The station, then owned by Storer Broadcasting, capitalized on Ghoulardi’s wide audience with a comprehensive merchandising program, giving Anderson a percentage as Storer also owned the "Ghoulardi" name. Anderson formed the “Ghoulardi All-Stars” sports teams, which played as many as 100 charity contests a year, frequently attracting thousands of fans.
Anderson openly battled station management. Schodowski was quoted as saying: "[S]tation management lived in daily fear as to what he might say or do on the air, because he was live." In spite of his solid ratings and profitability, they worried that Ghoulardi was testing too many television boundaries too quickly, and tried to rein in the character. Anderson responded by, among other things, detonating plastic action figures and plastic model cars sent in by viewers with firecrackers and small explosives on air, once nearly setting the studio on fire.
Induced by greater career promise and Tim Conway, who had already left town, Anderson retired Ghoulardi in 1966 and moved to Los Angeles, California, planning to act in film and television. Instead, he made a successful career in voice-over work, most prominently as the main voice for the ABC TV network during the 1970s and 1980s, the voiceover in previews for the syndicated program Star Trek: The Next Generation.
Anderson died of cancer on February 6, 1997.

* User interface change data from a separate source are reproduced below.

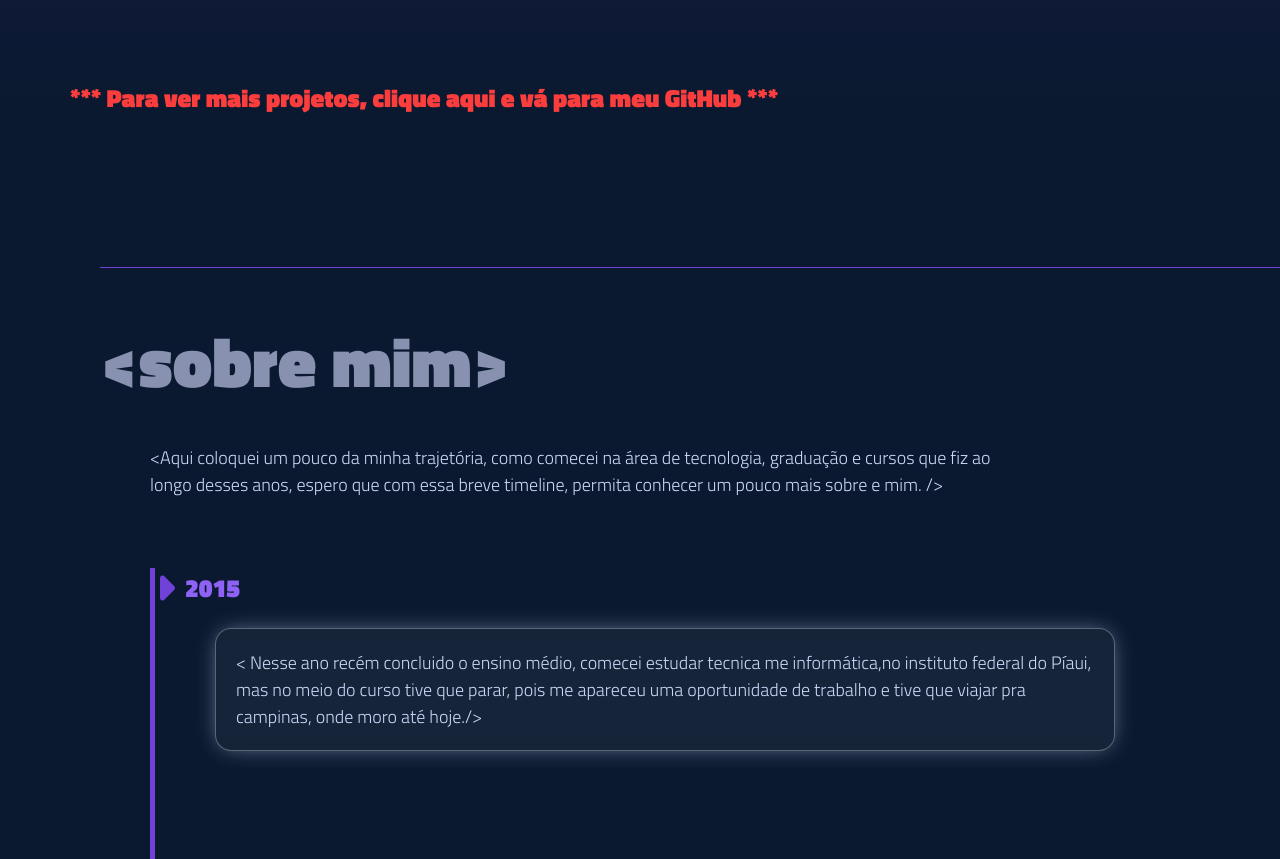
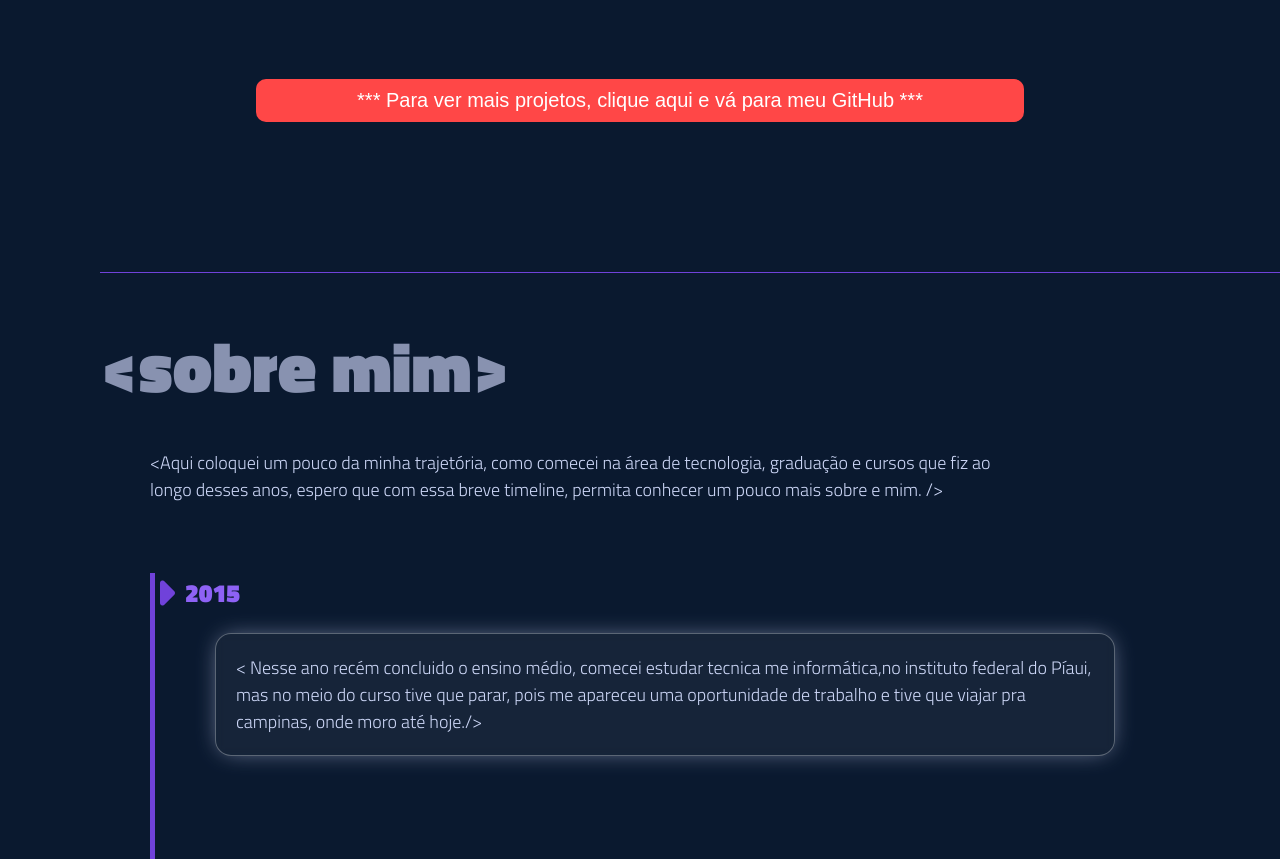
Before and after one commit to vithorDeveloper/portf-lio, a plain HTML site: page index.html in a window 1280 px wide. Shown: the part 4742-5601 px from the top of the page. Drawn offline with Linux system fonts and the light colour scheme.

Commit message:
code refactoring

```diff
--- a/index.html
+++ b/index.html
@@ -207,10 +207,17 @@
               <a href="https://rocket-notes-front-wheat.vercel.app">abrir projeto &nearrow;</a>
             </div>
           </div>
+    </article>
 
-          <a href="https://github.com/vithorDeveloper" target="_blank" class="rodape">*** Para ver mais projetos, clique aqui e vá para meu GitHub ***</a>
-
-    </article>
+    <div class="containerButton">
+      <button>
+        <a
+        href="https://github.com/vithorDeveloper"
+        target="_blank">
+            *** Para ver mais projetos, clique aqui e vá para meu GitHub ***
+        </a>
+      </button>
+    </div>
 
     <article id="timeline" class="timeline">
         <h1>&lt;sobre mim&gt;</h1>
--- a/style.css
+++ b/style.css
@@ -399,7 +399,7 @@ section .skills{
   padding: 0 3rem;
 }
 
-.projects a{
+.projects .containerProjects a{
   text-decoration: none;
 
   color: rgb(204, 214, 246);
@@ -433,14 +433,28 @@ section .skills{
   transition: .3s;
 }
 
-.projects .rodape{
-  background: none;
-  color: rgb(251, 61, 61);
+.containerButton{
+  display: flex;
+  justify-content: center;
+}
 
-  font-size: 2.5rem;
-  font-weight: bold;
+.containerButton button{
+  background-color: rgb(255, 71, 71);
 
-  margin-left: 5rem;
+  border: none;
+  border-radius: 1rem;
+
+  width: 60%;
+
+  padding: 1rem;
+}
+
+.containerButton button a{
+  color: white;
+
+  text-decoration: none;
+
+  font-size: 2rem;
 }
 
 .timeline{
@@ -716,12 +730,8 @@ footer .linha{
     margin-bottom: 10rem;
   }
 
-  .projects .rodape{
-    text-align:center;
-
-    font-size: 1.5rem;
-
-    margin: 0 auto;
+  .containerButton button{
+  width: 80%;
   }
 
   .timeline .containerTimeline{
```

In the mid-1960s, Ghoulardi's irreverance overtook the rarefied Severance Hall, where Cleveland Orchestra conductor George Szell introduced one of his musicians as being from Parma, Ohio. According to Tim Conway, the concertgoing audience replied: "Par-ma?!"

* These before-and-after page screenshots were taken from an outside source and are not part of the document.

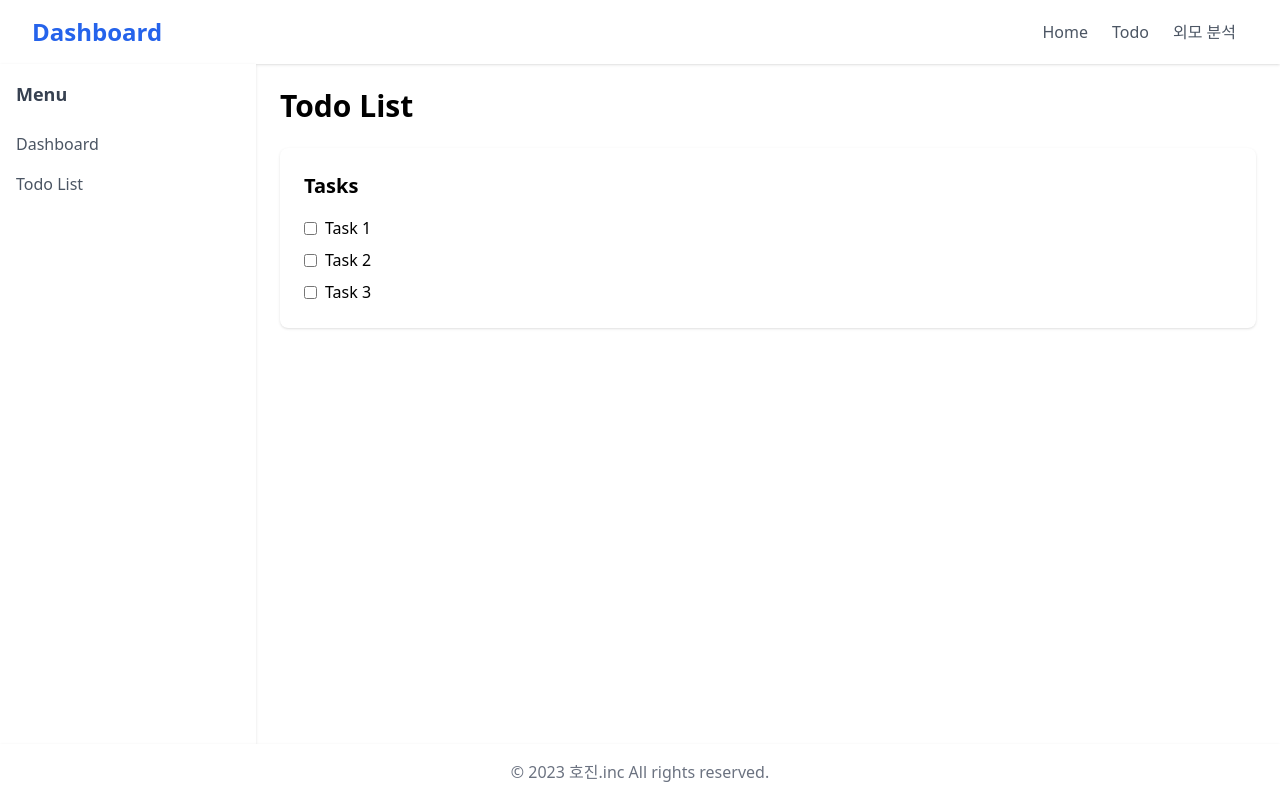
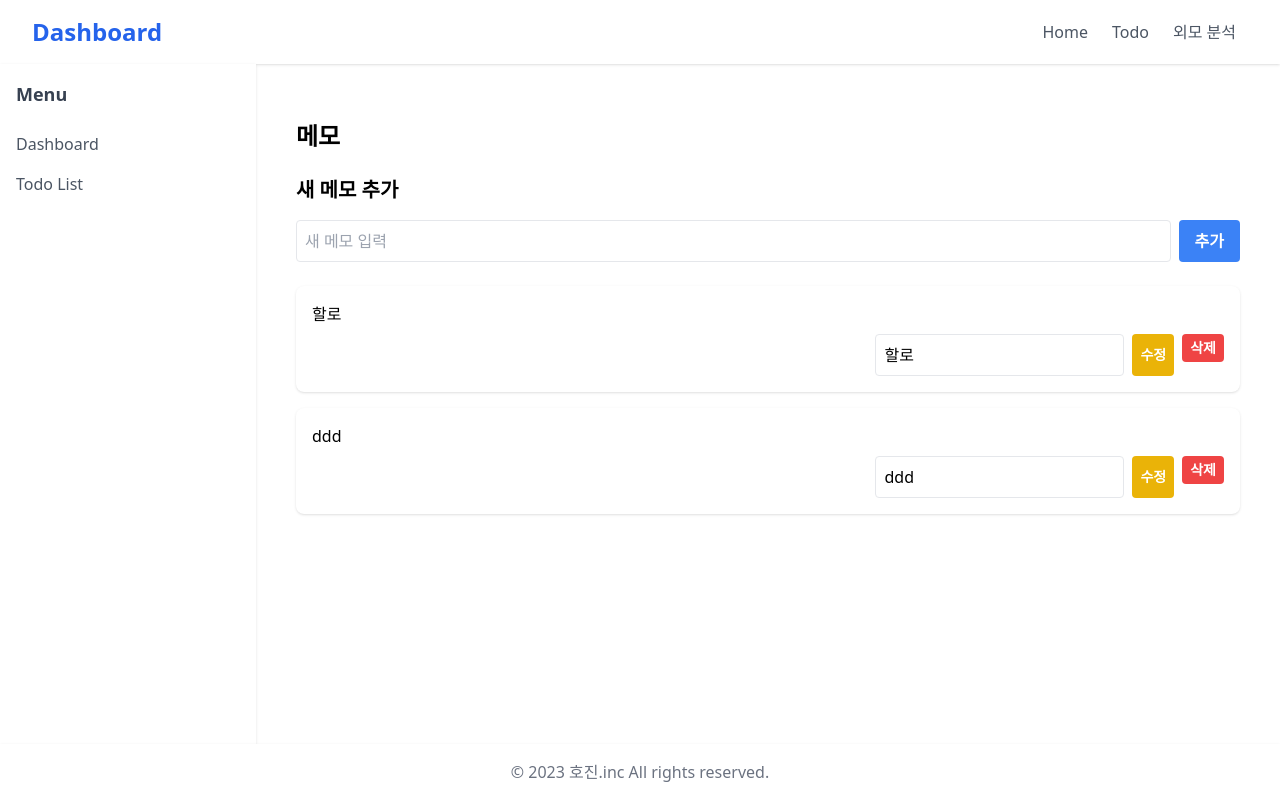
Before and after one commit to leehee16/fastapi_-, a FastAPI app: page /todo in a window 1280 px wide. Run offline with FastAPI, Linux system fonts and the light colour scheme; data comes from the database, SQL or seed files in the repository; both versions use the stored data as it was after the commit; parts of the project's set-up code (start-up, migrations or seed data) failed here and were passed over; some libraries are stand-ins or nearby versions.

Commit message:
메모앱과 통합

```diff
--- a/app/main.py
+++ b/app/main.py
@@ -4,8 +4,8 @@ from fastapi.templating import Jinja2Templates
 from fastapi.middleware.cors import CORSMiddleware
 
 from .routes import index, todo, face_reading
-from .db.database import DatabaseConnection, SQLAlchemyConnection, Base
-from .models import sales
+from .db.database import DatabaseConnection, SQLAlchemyConnection, Base, get_db
+from .models import sales, memo
 from .config import settings
 from datetime import date
 import random
@@ -28,6 +28,7 @@ app.include_router(face_reading.router)
 def get_db_connection():
     return SQLAlchemyConnection(settings.DATABASE_URL)
 
+db_connection = get_db_connection()
 app.dependency_overrides[DatabaseConnection] = get_db_connection
 
 app.add_middleware(
@@ -37,3 +38,6 @@ app.add_middleware(
     allow_methods=["*"],
     allow_headers=["*"],
 )
+
+# 애플리케이션 시작 시 데이터베이스 테이블 생성
+Base.metadata.create_all(bind=db_connection.engine)
--- a/app/routes/todo.py
+++ b/app/routes/todo.py
@@ -1,9 +1,46 @@
-from fastapi import APIRouter, Request
+from fastapi import APIRouter, Request, Form, Depends, HTTPException
 from fastapi.templating import Jinja2Templates
+from fastapi.responses import RedirectResponse
+from sqlalchemy.orm import Session
+from ..db.database import get_db
+from ..models.memo import Memo
+from typing import List
 
 router = APIRouter()
 templates = Jinja2Templates(directory="app/templates")
 
 @router.get("/todo")
-async def todo(request: Request):
-    return templates.TemplateResponse("todo.html", {"request": request})
+async def todo(request: Request, db: Session = Depends(get_db)):
+    memos = db.query(Memo).order_by(Memo.created_at.desc()).all()
+    return templates.TemplateResponse("todo.html", {"request": request, "memos": memos})
+
+@router.post("/add-memo")
+async def add_memo(content: str = Form(...), db: Session = Depends(get_db)):
+    new_memo = Memo(content=content)
+    db.add(new_memo)
+    db.commit()
+    db.refresh(new_memo)
+    return RedirectResponse(url="/todo", status_code=303)
+
+@router.post("/update-memo/{memo_id}")
+async def update_memo(memo_id: int, content: str = Form(...), db: Session = Depends(get_db)):
+    memo = db.query(Memo).filter(Memo.id == memo_id).first()
+    if not memo:
+        raise HTTPException(status_code=404, detail="Memo not found")
+    memo.content = content
+    db.commit()
+    return RedirectResponse(url="/todo", status_code=303)
+
+@router.post("/delete-memo/{memo_id}")
+async def delete_memo(memo_id: int, db: Session = Depends(get_db)):
+    memo = db.query(Memo).filter(Memo.id == memo_id).first()
+    if not memo:
+        raise HTTPException(status_code=404, detail="Memo not found")
+    db.delete(memo)
+    db.commit()
+    return RedirectResponse(url="/todo", status_code=303)
+
+@router.get("/get-memos")
+async def get_memos(db: Session = Depends(get_db)):
+    memos = db.query(Memo).all()
+    return {"memos": memos}
--- a/app/templates/todo.html
+++ b/app/templates/todo.html
@@ -1,24 +1,45 @@
 {% extends "base.html" %}
 
-{% block title %}Todo List{% endblock %}
+{% block title %}Todo & Memo{% endblock %}
 
 {% block content %}
-<h1 class="text-3xl font-bold mb-6">Todo List</h1>
-<div class="bg-white dark:bg-gray-800 shadow rounded-lg p-6">
-    <h2 class="text-xl font-semibold mb-4">Tasks</h2>
-    <ul class="space-y-2">
-        <li class="flex items-center">
-            <input type="checkbox" class="mr-2">
-            <span>Task 1</span>
-        </li>
-        <li class="flex items-center">
-            <input type="checkbox" class="mr-2">
-            <span>Task 2</span>
-        </li>
-        <li class="flex items-center">
-            <input type="checkbox" class="mr-2">
-            <span>Task 3</span>
-        </li>
-    </ul>
+<div class="container mx-auto px-4 py-8">
+    <h1 class="text-2xl font-semibold mb-6">메모</h1>
+
+    <div class="mb-6">
+        <h2 class="text-xl font-semibold mb-4">새 메모 추가</h2>
+        <form action="/add-memo" method="post" class="flex">
+            <input type="text" name="content" placeholder="새 메모 입력" required
+                class="flex-grow mr-2 p-2 border rounded">
+            <button type="submit"
+                class="bg-blue-500 hover:bg-blue-700 text-white font-bold py-2 px-4 rounded">
+                추가
+            </button>
+        </form>
+    </div>
+
+    <div class="space-y-4">
+        {% for memo in memos %}
+        <div class="bg-white shadow rounded-lg p-4">
+            <p>{{ memo.content }}</p>
+            <div class="mt-2 flex justify-end space-x-2">
+                <form action="/update-memo/{{ memo.id }}" method="post" class="flex">
+                    <input type="text" name="content" value="{{ memo.content }}" required
+                        class="flex-grow mr-2 p-2 border rounded">
+                    <button type="submit"
+                        class="bg-yellow-500 hover:bg-yellow-700 text-white font-bold py-1 px-2 rounded text-sm">
+                        수정
+                    </button>
+                </form>
+                <form action="/delete-memo/{{ memo.id }}" method="post">
+                    <button type="submit"
+                        class="bg-red-500 hover:bg-red-700 text-white font-bold py-1 px-2 rounded text-sm">
+                        삭제
+                    </button>
+                </form>
+            </div>
+        </div>
+        {% endfor %}
+    </div>
 </div>
 {% endblock %}
```
Also changed, not shown: app/models/memo.py (added, +11 -0 lines), test.db.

As a tribute, jazz organist Jimmy McGriff wrote, recorded and released his song "Turn Blue."
In 1971, Ron Sweed first appeared on WKBF-TV as “The Ghoul,” borrowing the "Ghoulardi" character traits and costume with Anderson’s blessing, but with a name change to keep Storer Broadcasting at bay, as they still owned the "Ghoulardi" name. "The Ghoul Show" went on to air for many years in Cleveland, Detroit, and limited national syndication.

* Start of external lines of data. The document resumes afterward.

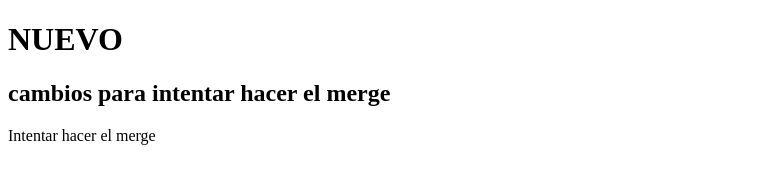
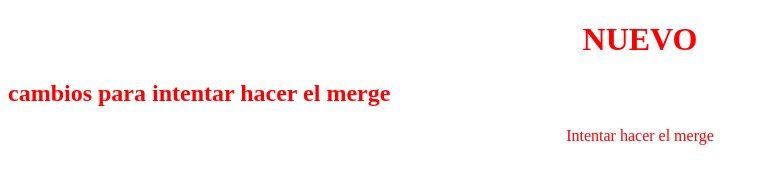
Before and after one commit to jonathan-plas/pruebasgit, a plain HTML site: page index.html in a window 1280 px wide. Shown: the whole page, without its empty margins (0-769 px from the left). Drawn offline with Linux system fonts and the light colour scheme.

Commit message:
Nuevo diseño de mi web

```diff
--- /dev/null
+++ b/index.css
@@ -0,0 +1,10 @@
+body{
+    color: red;
+}
+
+p{
+    text-align: center;
+}
+h1{
+    text-align: center;
+}
--- a/index.html
+++ b/index.html
@@ -3,6 +3,7 @@
 <head>
     <meta charset="UTF-8">
     <meta name="viewport" content="width=device-width, initial-scale=1.0">
+    <link rel="stylesheet" href="index.css">
     <title>Document</title>
 </head>
 <body>
```
Also changed, not shown: prueba.html (+12 -1 lines).
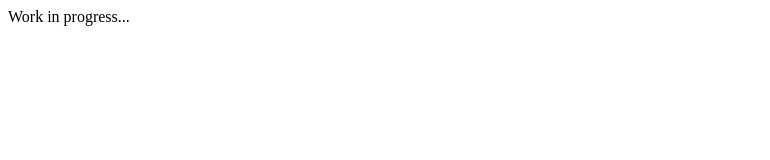
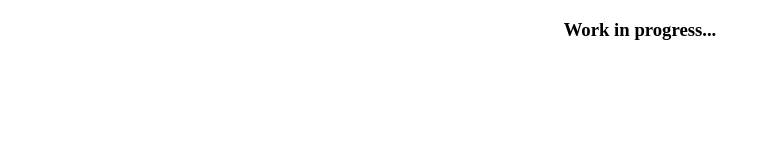
Before and after one commit to DimitrieStraoanu/Portfolio, a plain HTML site: page index.html in a window 1280 px wide. Shown: the whole page, without its empty margins (0-770 px from the left). Drawn offline with Linux system fonts and the light colour scheme.

Commit message:
Update index.html

```diff
--- a/index.html
+++ b/index.html
@@ -2,8 +2,13 @@
 <html>
 <head>
 <title>Portfolio</title>
+  <style>
+    h3{
+    text-align:center;
+    }
+  </style>
 </head>
 <body>
-Work in progress...
+  <h3>Work in progress...</h3>
 </body>
 </html>
```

Channel 8’s Bob Wells (“Hoolihan the Weatherman”) and “Big Chuck” Schodowski took over Ghoulardi’s Friday night movie time slot as “Hoolihan and Big Chuck,” becoming Anderson’s tamer but familiar successors. Schodowski's show continued on WJW, with co-host "Li'l John" Rinaldi from 1979 onward, until July 2007.
Cleveland native Drew Carey has paid tribute to Ghoulardi in his television sitcom The Drew Carey Show, where his character can often be seen wearing a Ghoulardi T-shirt. Episode 17 of season two of the show was dedicated to the memory of Ernie Anderson. In his endorsement of the biography, Ghoulardi: Inside Cleveland TV’s Wildest Ride, Carey is quoted as saying "Absolutely, big time, Ghoulardi was an influence on me."
A recent episode of Big Bang Theory which had comedian Lewis Black guesting as an entomologist proclaimed that when funding was cut from his lab he would be forced to move in with his daughter in Oxnard. A subtle nod to Ghoulardi.
The self-proclaimed "psychobilly" band, The Cramps, named their 1990 album Stay Sick! and dedicated their 1997 album, Big Beat From Badsville, to Ghoulardi's memory. David Thomas, of art rock band Pere Ubu, said that the Cramps were "so thoroughly co-optive of the Ghoulardi persona that when they first appeared in the 1970s, Clevelanders of the generation were fairly dismissive." Thomas credits Ghoulardi for influencing the "otherness" of the Cleveland/Akron bands of the mid-1970s and early-1980s, including the Electric Eels, and The Mirrors, the Cramps, and Thomas's own groups, Pere Ubu and Rocket From The Tombs, declaring: "We were the Ghoulardi kids."
Anderson's son, film director Paul Thomas Anderson, named his production entity "The Ghoulardi Film Company."
Stay sick, knif!